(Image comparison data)
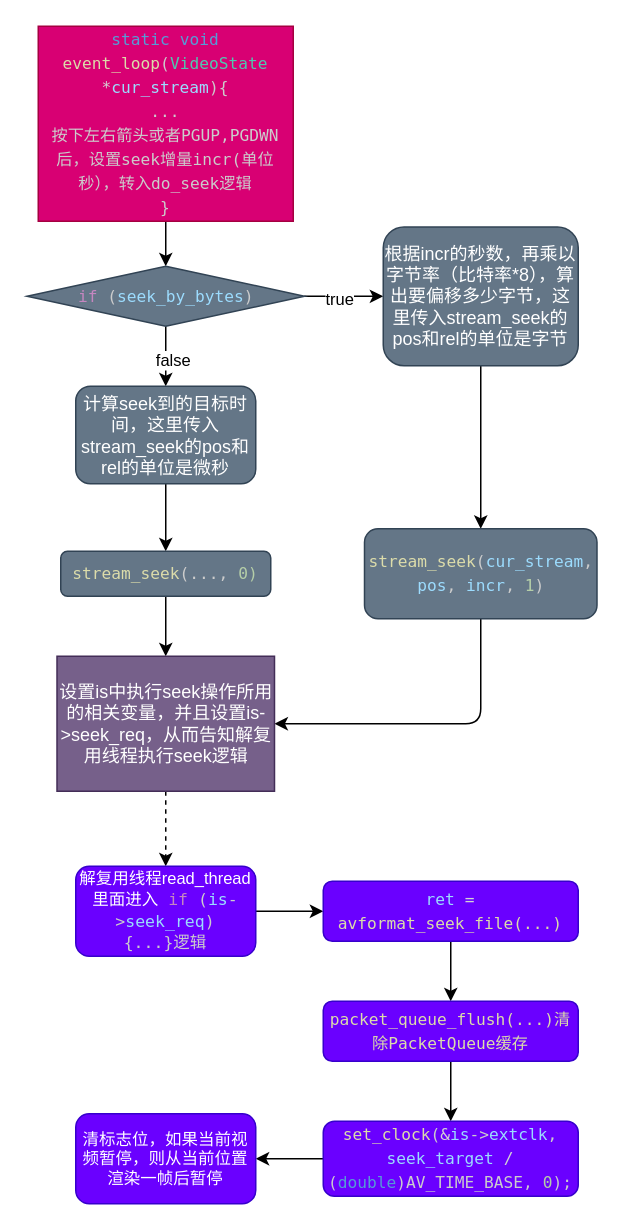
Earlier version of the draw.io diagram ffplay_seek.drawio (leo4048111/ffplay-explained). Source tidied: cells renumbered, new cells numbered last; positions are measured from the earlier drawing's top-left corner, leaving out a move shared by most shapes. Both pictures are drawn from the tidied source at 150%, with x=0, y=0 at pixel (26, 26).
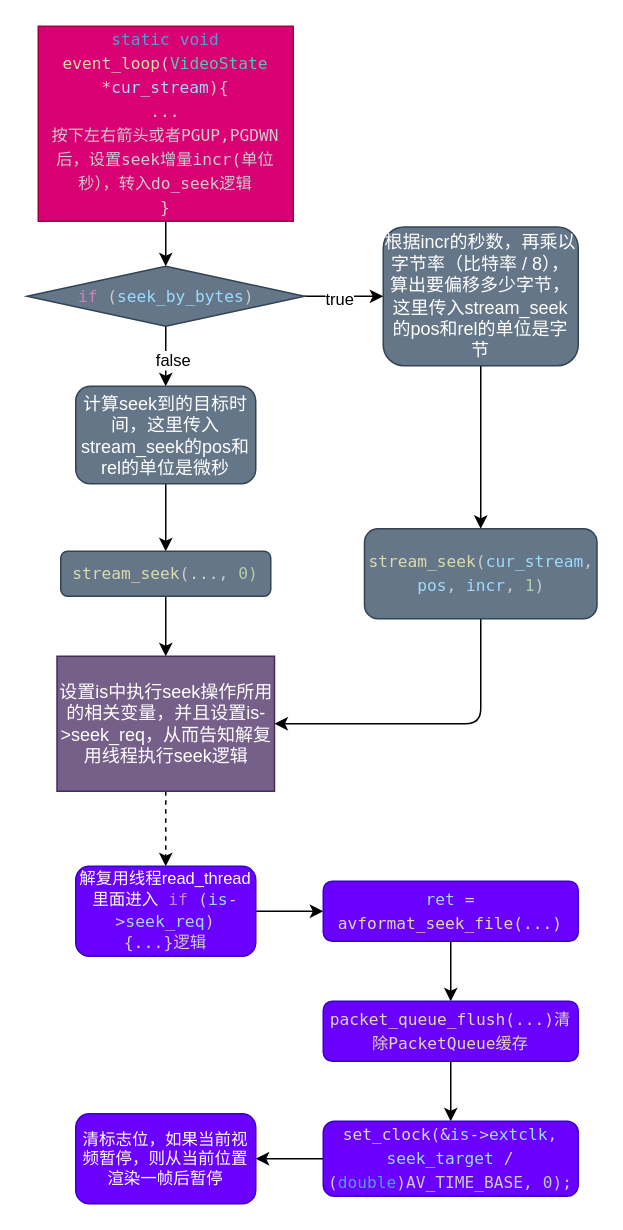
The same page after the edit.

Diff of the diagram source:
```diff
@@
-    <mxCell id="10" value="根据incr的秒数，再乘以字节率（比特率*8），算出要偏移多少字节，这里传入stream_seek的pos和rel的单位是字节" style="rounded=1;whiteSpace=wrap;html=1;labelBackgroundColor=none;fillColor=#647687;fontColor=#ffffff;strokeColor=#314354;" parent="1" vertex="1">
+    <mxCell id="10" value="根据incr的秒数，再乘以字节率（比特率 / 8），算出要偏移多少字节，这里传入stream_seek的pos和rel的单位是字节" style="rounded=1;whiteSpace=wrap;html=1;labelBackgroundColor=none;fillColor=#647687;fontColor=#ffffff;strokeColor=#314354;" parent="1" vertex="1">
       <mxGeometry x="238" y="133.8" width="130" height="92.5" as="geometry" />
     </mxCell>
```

**What is required**: Search the records for the word "mxCell". Copy every line that has it.

**Written answer**:
-    <mxCell id="10" value="根据incr的秒数，再乘以字节率（比特率*8），算出要偏移多少字节，这里传入stream_seek的pos和rel的单位是字节" style="rounded=1;whiteSpace=wrap;html=1;labelBackgroundColor=none;fillColor=#647687;fontColor=#ffffff;strokeColor=#314354;" parent="1" vertex="1">
+    <mxCell id="10" value="根据incr的秒数，再乘以字节率（比特率 / 8），算出要偏移多少字节，这里传入stream_seek的pos和rel的单位是字节" style="rounded=1;whiteSpace=wrap;html=1;labelBackgroundColor=none;fillColor=#647687;fontColor=#ffffff;strokeColor=#314354;" parent="1" vertex="1">
     </mxCell>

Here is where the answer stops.